Sure enough, the tire blew, and the driver lost control and hit a Jersey barrier which likely totaled the car. Fortunately, they didn’t appear to be hurt, and no one else was involved.
What Does Low Tire Pressure Feel Like?
Unfortunately, it’s not always easy to notice low tire pressure due to how it feels when driving. Over the years, tires have moved toward lower profile sidewalls which resist flexing more at lower tire pressure. Also, run-flat tires have stiff sidewalls that can support a car or truck for up to 50 miles at 50 miles per hour.
One of the reasons for the government mandating tire pressure monitoring systems is for these reasons. If your low tire pressure warning light is lit on your dashboard, you shouldn’t ignore it. Reduce speed and find a safe place to pull over to check the pressure in each tire.

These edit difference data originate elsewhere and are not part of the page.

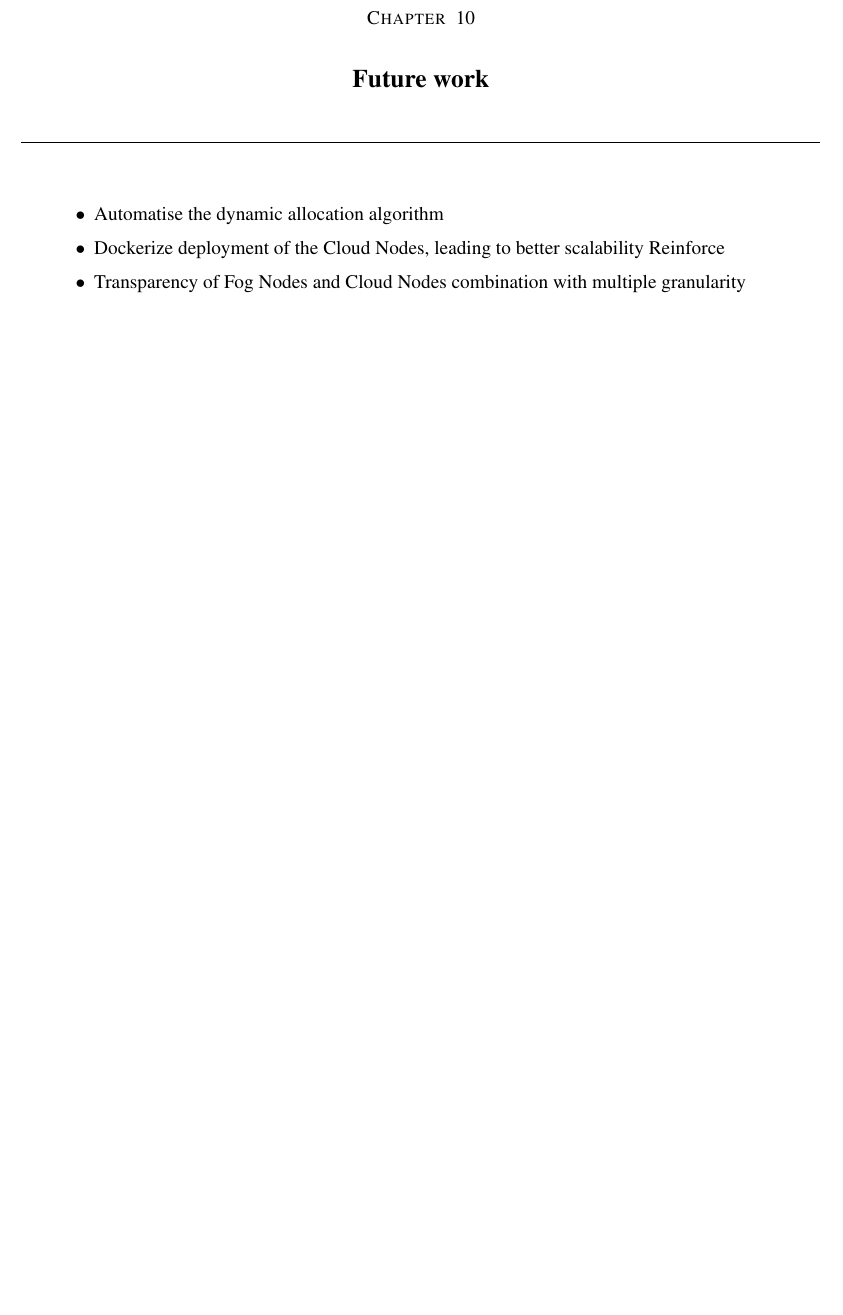
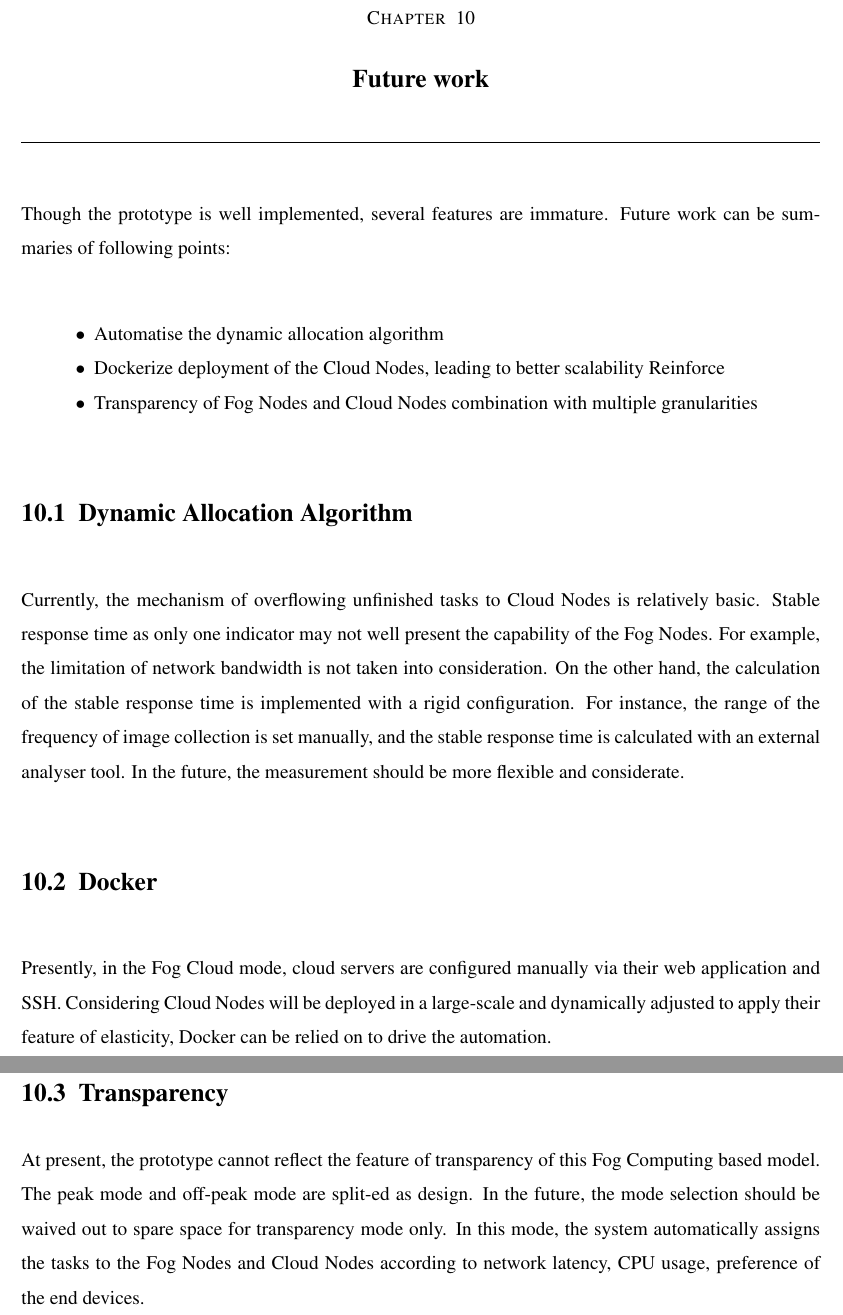
Before and after one commit to MushrChun/Thesis-Master, a LaTeX thesis (thesis.tex, which reads future/futurework.tex): part of page 43 of 45 before the commit and two parts of pages 43 and 44 of 46 after it, the two joined at a grey line, cut so that both start at the same text, the shorter picture padded with empty space. Compiled offline with pdfLaTeX.

Commit message:
add introduction, conclusion, future work chapters

```diff
--- a/future/futurework.tex
+++ b/future/futurework.tex
@@ -1,7 +1,17 @@
 \chapter{Future work} \label{chap:future}
+Though the prototype is well implemented, several features are immature. Future work can be summaries of following points:
 
 \begin{itemize}
     \item Automatise the dynamic allocation algorithm
     \item Dockerize deployment of the Cloud Nodes, leading to better scalability  Reinforce
-    \item Transparency of Fog Nodes and Cloud Nodes combination with multiple granularity
+    \item Transparency of Fog Nodes and Cloud Nodes combination with multiple granularities
 \end{itemize}
+
+\section{Dynamic Allocation Algorithm}
+Currently, the mechanism of overflowing unfinished tasks to Cloud Nodes is relatively basic. Stable response time as only one indicator may not well present the capability of the Fog Nodes. For example, the limitation of network bandwidth is not taken into consideration. On the other hand, the calculation of the stable response time is implemented with a rigid configuration. For instance, the range of the frequency of image collection is set manually, and the stable response time is calculated with an external analyser tool. In the future, the measurement should be more flexible and considerate.
+
+\section{Docker}
+Presently, in the Fog Cloud mode, cloud servers are configured manually via their web application and SSH. Considering Cloud Nodes will be deployed in a large-scale and dynamically adjusted to apply their feature of elasticity, Docker can be relied on to drive the automation.
+
+\section{Transparency}
+At present, the prototype cannot reflect the feature of transparency of this Fog Computing based model. The peak mode and off-peak mode are split-ed as design. In the future, the mode selection should be waived out to spare space for transparency mode only. In this mode, the system automatically assigns the tasks to the Fog Nodes and Cloud Nodes according to network latency, CPU usage, preference of the end devices.
```
Also changed, not shown: abstract/abstract.tex (+7 -1 lines), conclusion/conclusion.tex (+7 -1 lines), contribution/contribution.tex (+1 -1 lines).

What Does Low Tire Pressure Look Like?
Looking at a tire with low pressure often can’t give you a good indication of whether the air pressure is too low.

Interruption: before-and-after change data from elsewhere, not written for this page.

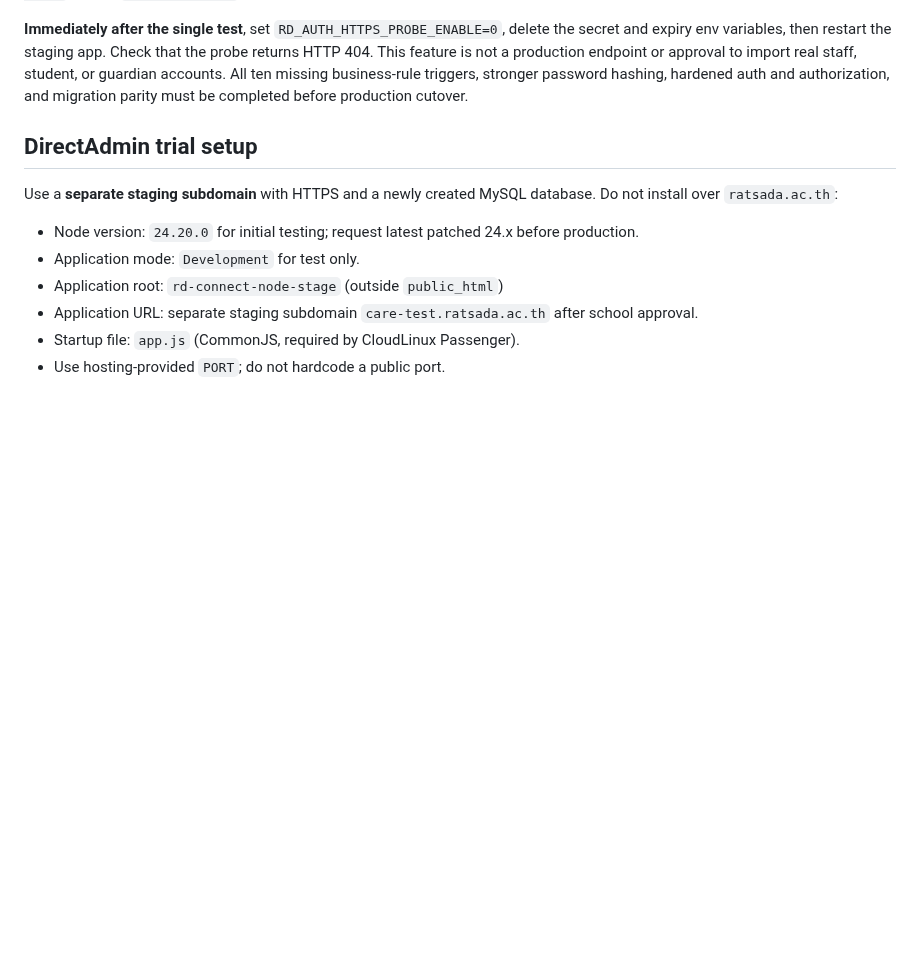
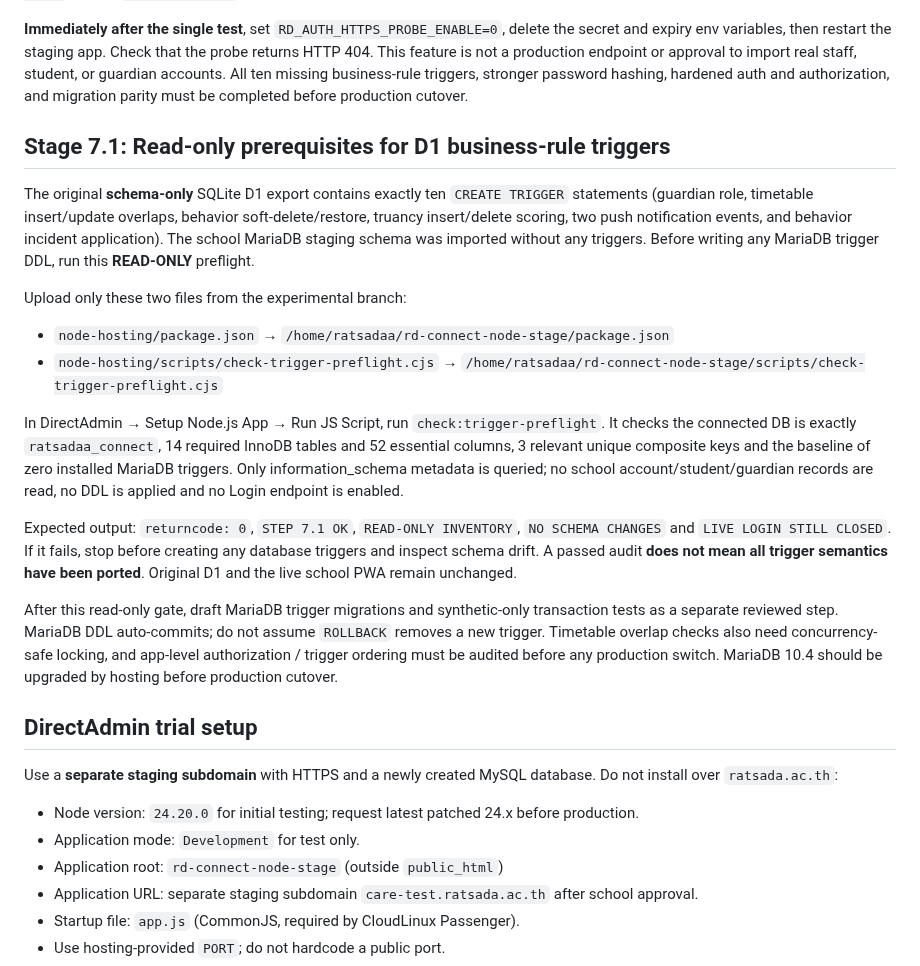
Before and after one commit to yoottana-cyber/rd-care, a Markdown page: node-hosting/README.md, the part around the change. Rendered like a GitHub page; blank space fills up the shorter version.

Commit message:
docs(stage 7.1): add DirectAdmin read-only MariaDB trigger preflight instructions

```diff
--- a/node-hosting/README.md
+++ b/node-hosting/README.md
@@ -536,6 +536,42 @@ real staff, student, or guardian accounts. All ten missing business-rule
 triggers, stronger password hashing, hardened auth and authorization,
 and migration parity must be completed before production cutover.
 
+## Stage 7.1: Read-only prerequisites for D1 business-rule triggers
+
+The original **schema-only** SQLite D1 export contains exactly ten
+`CREATE TRIGGER` statements (guardian role, timetable insert/update
+overlaps, behavior soft-delete/restore, truancy insert/delete scoring,
+two push notification events, and behavior incident application).
+The school MariaDB staging schema was imported without any triggers.
+Before writing any MariaDB trigger DDL, run this **READ-ONLY** preflight.
+
+Upload only these two files from the experimental branch:
+- `node-hosting/package.json` → `/home/ratsadaa/rd-connect-node-stage/package.json`
+- `node-hosting/scripts/check-trigger-preflight.cjs` →
+  `/home/ratsadaa/rd-connect-node-stage/scripts/check-trigger-preflight.cjs`
+
+In DirectAdmin → Setup Node.js App → Run JS Script, run
+`check:trigger-preflight`. It checks the connected DB is exactly
+`ratsadaa_connect`, 14 required InnoDB tables and 52 essential
+columns, 3 relevant unique composite keys and the baseline of zero
+installed MariaDB triggers. Only information_schema metadata is queried;
+no school account/student/guardian records are read, no DDL is applied
+and no Login endpoint is enabled.
+
+Expected output: `returncode: 0`, `STEP 7.1 OK`, `READ-ONLY INVENTORY`,
+`NO SCHEMA CHANGES` and `LIVE LOGIN STILL CLOSED`.
+If it fails, stop before creating any database triggers and inspect
+schema drift. A passed audit **does not mean all trigger semantics have
+been ported**. Original D1 and the live school PWA remain unchanged.
+
+After this read-only gate, draft MariaDB trigger migrations and
+synthetic-only transaction tests as a separate reviewed step. MariaDB
+DDL auto-commits; do not assume `ROLLBACK` removes a new trigger.
+Timetable overlap checks also need concurrency-safe locking, and
+app-level authorization / trigger ordering must be audited before
+any production switch. MariaDB 10.4 should be upgraded by hosting
+before production cutover.
+
 ## DirectAdmin trial setup
 
 Use a **separate staging subdomain** with HTTPS and a newly created MySQL database. Do not install over `ratsada.ac.th`:
```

If the air pressure is very low, you will see the sidewalls bulging outward at the bottom where the tire comes into contact with the road. If this is your situation, your tires are VERY low, and you shouldn’t attempt driving on them.
Tires that are 25% or so below the recommended tire pressure likely won’t show any visual signs of low tire pressure. You should rely on your tire pressure monitoring system to alert you to significant drops in air pressure that can lead to uneven wear and even tire failure if not corrected for an extended period.

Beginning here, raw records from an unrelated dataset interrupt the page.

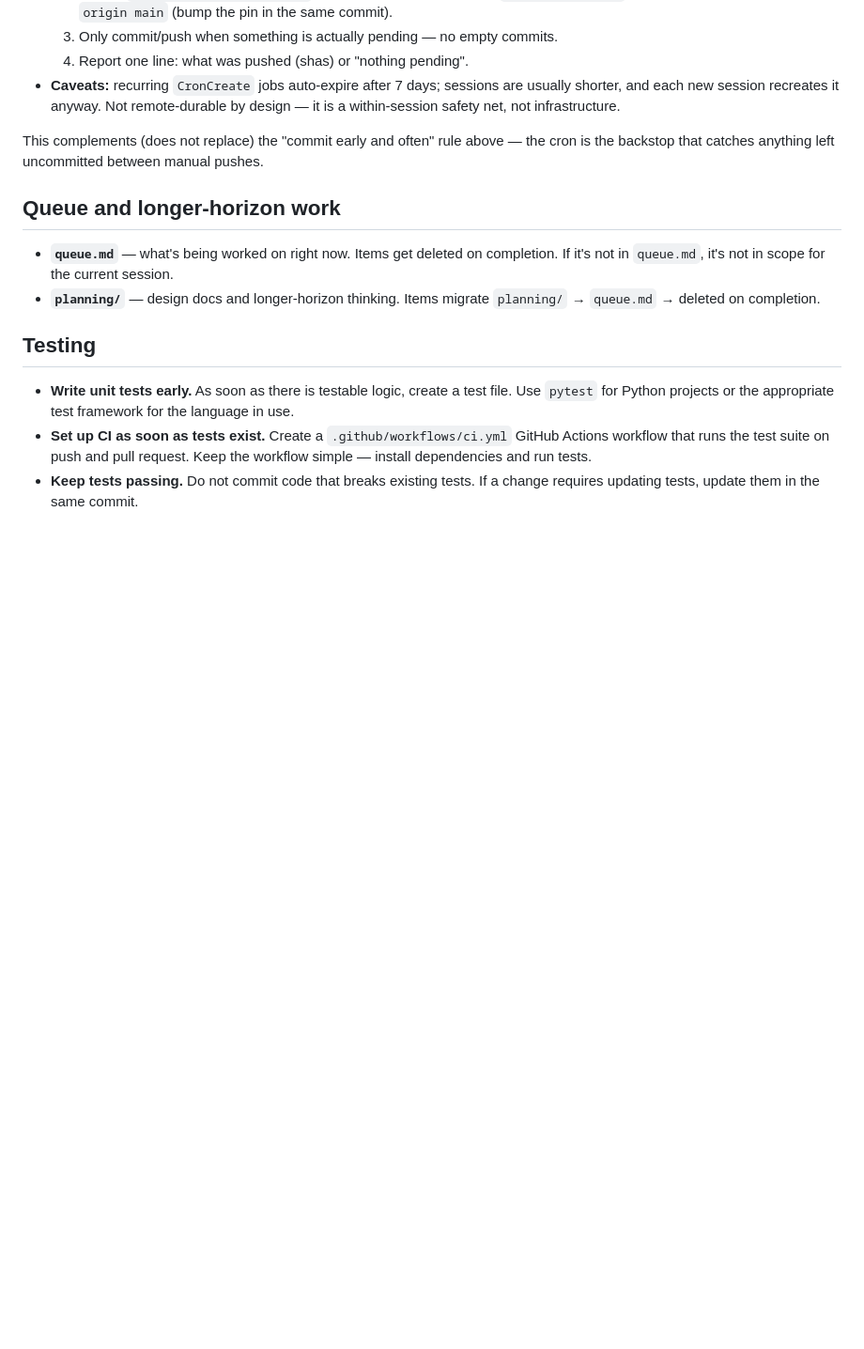
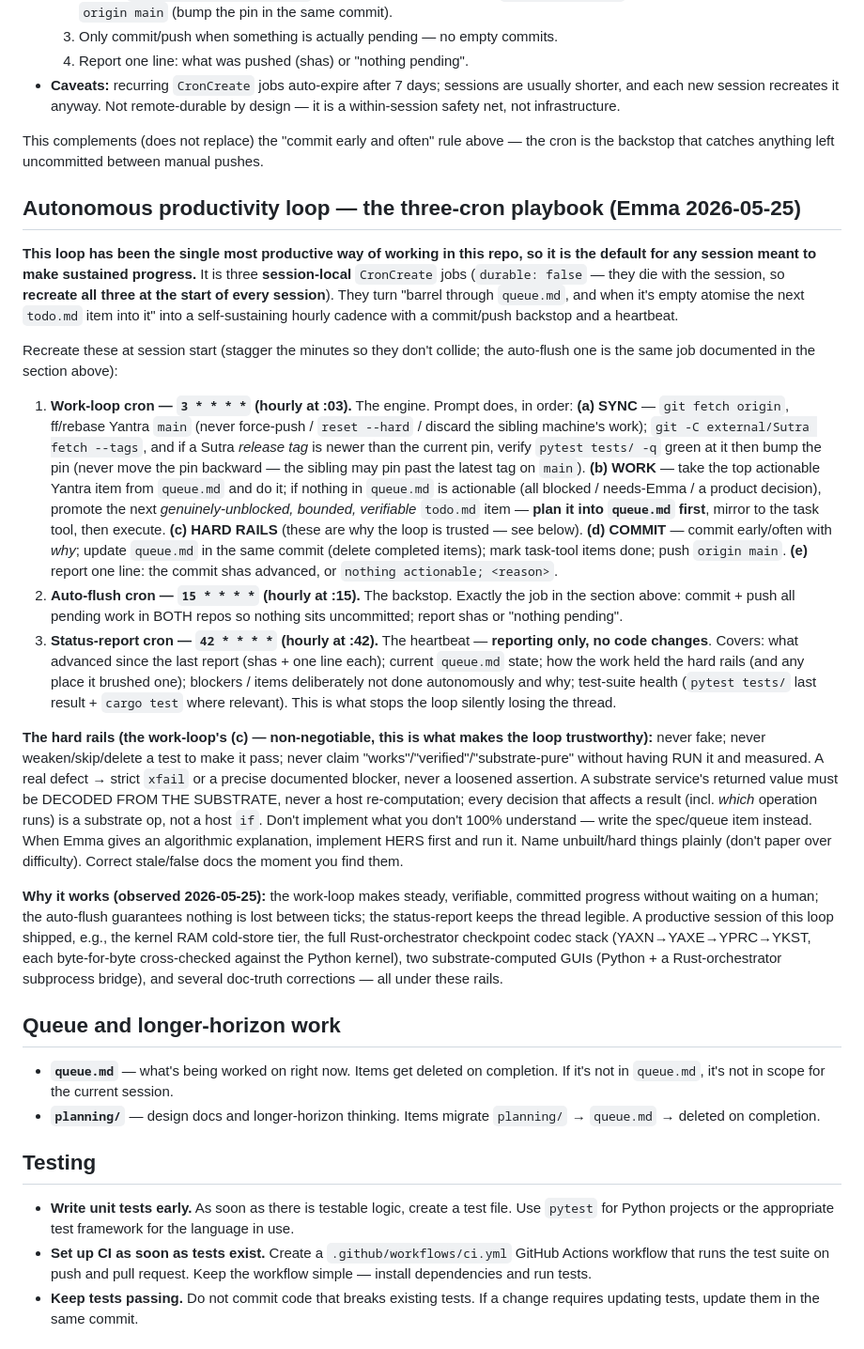
Before and after one commit to EmmaLeonhart/Yantra, a Markdown page: CLAUDE.md, the part around the change. Shown at 94% size. GitHub-like rendering; blank space fills up the shorter version.

```diff
--- a/CLAUDE.md
+++ b/CLAUDE.md
@@ -24,6 +24,20 @@
 - **Caveats:** recurring `CronCreate` jobs auto-expire after 7 days; sessions are usually shorter, and each new session recreates it anyway. Not remote-durable by design — it is a within-session safety net, not infrastructure.
 
 This complements (does not replace) the "commit early and often" rule above — the cron is the backstop that catches anything left uncommitted between manual pushes.
+
+## Autonomous productivity loop — the three-cron playbook (Emma 2026-05-25)
+
+**This loop has been the single most productive way of working in this repo, so it is the default for any session meant to make sustained progress.** It is three **session-local** `CronCreate` jobs (`durable: false` — they die with the session, so **recreate all three at the start of every session**). They turn "barrel through `queue.md`, and when it's empty atomise the next `todo.md` item into it" into a self-sustaining hourly cadence with a commit/push backstop and a heartbeat.
+
+Recreate these at session start (stagger the minutes so they don't collide; the auto-flush one is the same job documented in the section above):
+
+1. **Work-loop cron — `3 * * * *` (hourly at :03).** The engine. Prompt does, in order: **(a) SYNC** — `git fetch origin`, ff/rebase Yantra `main` (never force-push / `reset --hard` / discard the sibling machine's work); `git -C external/Sutra fetch --tags`, and if a Sutra *release tag* is newer than the current pin, verify `pytest tests/ -q` green at it then bump the pin (never move the pin backward — the sibling may pin past the latest tag on `main`). **(b) WORK** — take the top actionable Yantra item from `queue.md` and do it; if nothing in `queue.md` is actionable (all blocked / needs-Emma / a product decision), promote the next *genuinely-unblocked, bounded, verifiable* `todo.md` item — **plan it into `queue.md` first**, mirror to the task tool, then execute. **(c) HARD RAILS** (these are why the loop is trusted — see below). **(d) COMMIT** — commit early/often with *why*; update `queue.md` in the same commit (delete completed items); mark task-tool items done; push `origin main`. **(e)** report one line: the commit shas advanced, or `nothing actionable; <reason>`.
+2. **Auto-flush cron — `15 * * * *` (hourly at :15).** The backstop. Exactly the job in the section above: commit + push all pending work in BOTH repos so nothing sits uncommitted; report shas or "nothing pending".
+3. **Status-report cron — `42 * * * *` (hourly at :42).** The heartbeat — **reporting only, no code changes**. Covers: what advanced since the last report (shas + one line each); current `queue.md` state; how the work held the hard rails (and any place it brushed one); blockers / items deliberately not done autonomously and why; test-suite health (`pytest tests/` last result + `cargo test` where relevant). This is what stops the loop silently losing the thread.
+
+**The hard rails (the work-loop's (c) — non-negotiable, this is what makes the loop trustworthy):** never fake; never weaken/skip/delete a test to make it pass; never claim "works"/"verified"/"substrate-pure" without having RUN it and measured. A real defect → strict `xfail` or a precise documented blocker, never a loosened assertion. A substrate service's returned value must be DECODED FROM THE SUBSTRATE, never a host re-computation; every decision that affects a result (incl. *which* operation runs) is a substrate op, not a host `if`. Don't implement what you don't 100% understand — write the spec/queue item instead. When Emma gives an algorithmic explanation, implement HERS first and run it. Name unbuilt/hard things plainly (don't paper over difficulty). Correct stale/false docs the moment you find them.
+
+**Why it works (observed 2026-05-25):** the work-loop makes steady, verifiable, committed progress without waiting on a human; the auto-flush guarantees nothing is lost between ticks; the status-report keeps the thread legible. A productive session of this loop shipped, e.g., the kernel RAM cold-store tier, the full Rust-orchestrator checkpoint codec stack (YAXN→YAXE→YPRC→YKST, each byte-for-byte cross-checked against the Python kernel), two substrate-computed GUIs (Python + a Rust-orchestrator subprocess bridge), and several doc-truth corrections — all under these rails.
 
 ## Queue and longer-horizon work
 - **`queue.md`** — what's being worked on right now. Items get deleted on completion. If it's not in `queue.md`, it's not in scope for the current session.
```
Also changed, not shown: queue.md (+20 -0 lines).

How Long Can You Drive With Low Tire Pressure?
It’s not recommended to drive unless your tires are at the proper pressures, but there are times when it may be necessary. The distance it’s acceptable to drive with low tire pressure depends on how much air is in your tires.
If your tires are low 30% or less, you can drive safely at lower speeds as long as needed. You should limit how far you drive, though, and add air to your tires as soon as possible.
As the pressure in your tires drops beyond this amount, it becomes more and more difficult to drive safely. A completely flat tire shouldn’t be driven on since it will quickly ruin the tire and possibly damage the wheel. Not to mention it’s much more difficult to control a car with zero air pressure.
What PSI Is Too Low To Drive?
Generally speaking, 20 pounds per square inch is considered the absolute minimum amount of air a tire needs to drive slowly and not damage the tire.
If you find yourself in this situation, you should slowly and carefully make your way to the nearest gas station, where they will hopefully have an air compressor you can use to top up the air in your tires.
Below are some links you may find helpful when learning about tires
- Listen up! How to diagnose 3 weird tire noises. – Firestone
- You should never let your tires get low – Car & Driver
Symptoms of low tire pressure are not as noticeable as they used to be due to lower-profile tires with stiffer sidewalls. This makes it difficult to notice the symptoms.
Symptoms range from uneven tire wear and unpredictable vehicle handling to lower fuel efficiency and even tire failure.
Check your tire’s air pressure monthly to ensure all four tires are at the recommended air pressures listed on the tire information sticker in your driver’s door jamb or owner’s manual.
Good luck and happy motoring.